Content revision data
++++++++
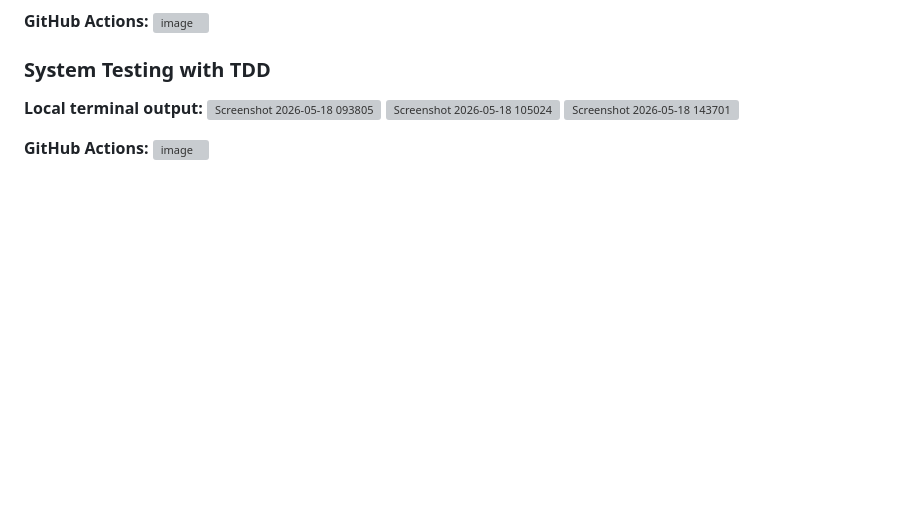
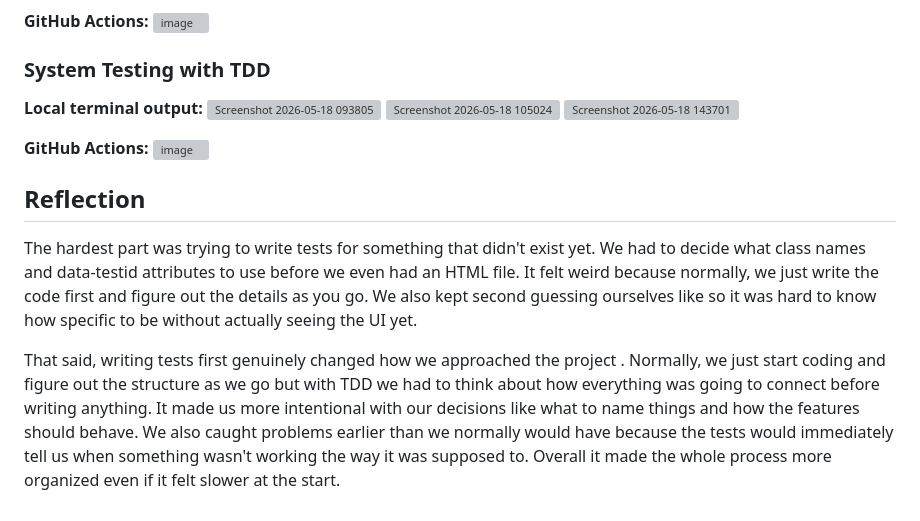
Before and after one commit to NellePot/CMSC129-Lab4-TDD-Borces-Tambolero, a Markdown page: README.md, the part around the change. Drawn GitHub-style; blank space fills up the shorter version; grey boxes are pictures that could not be loaded.

Commit message:
[DOCS] Added reflection

```diff
--- a/README.md
+++ b/README.md
@@ -149,3 +149,8 @@ Planned tests:
 
 **GitHub Actions:**
 <img width="1207" height="857" alt="image" src="https://github.com/user-attachments/assets/29775644-b932-462a-956f-1601594b6b4e" />
+
+## Reflection
+The hardest part was trying to write tests for something that didn't exist yet. We had to decide what class names and data-testid attributes to use before we even had an HTML file. It felt weird because normally, we just write the code first and figure out the details as you go. We also kept second guessing ourselves like so it was hard to know how specific to be without actually seeing the UI yet.
+
+That said, writing tests first genuinely changed how we approached the project . Normally, we just start coding and figure out the structure as we go but with TDD we had to think about how everything was going to connect before writing anything. It made us more intentional with our decisions like what to name things and how the features should behave. We also caught problems earlier than we normally would have because the tests would immediately tell us when something wasn't working the way it was supposed to. Overall it made the whole process more organized even if it felt slower at the start.
```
++++++++
• _PROBLEM DETAILS_:
Could you copy out every record exactly, minus the pictures?

• _EXERCISE OUTPUT_:
Before and after one commit to NellePot/CMSC129-Lab4-TDD-Borces-Tambolero, a Markdown page: README.md, the part around the change. Drawn GitHub-style; blank space fills up the shorter version; grey boxes are pictures that could not be loaded.

Commit message:
[DOCS] Added reflection

```diff
--- a/README.md
+++ b/README.md
@@ -149,3 +149,8 @@ Planned tests:
 
 **GitHub Actions:**
 <img width="1207" height="857" alt="image" src="https://github.com/user-attachments/assets/29775644-b932-462a-956f-1601594b6b4e" />
+
+## Reflection
+The hardest part was trying to write tests for something that didn't exist yet. We had to decide what class names and data-testid attributes to use before we even had an HTML file. It felt weird because normally, we just write the code first and figure out the details as you go. We also kept second guessing ourselves like so it was hard to know how specific to be without actually seeing the UI yet.
+
+That said, writing tests first genuinely changed how we approached the project . Normally, we just start coding and figure out the structure as we go but with TDD we had to think about how everything was going to connect before writing anything. It made us more intentional with our decisions like what to name things and how the features should behave. We also caught problems earlier than we normally would have because the tests would immediately tell us when something wasn't working the way it was supposed to. Overall it made the whole process more organized even if it felt slower at the start.
```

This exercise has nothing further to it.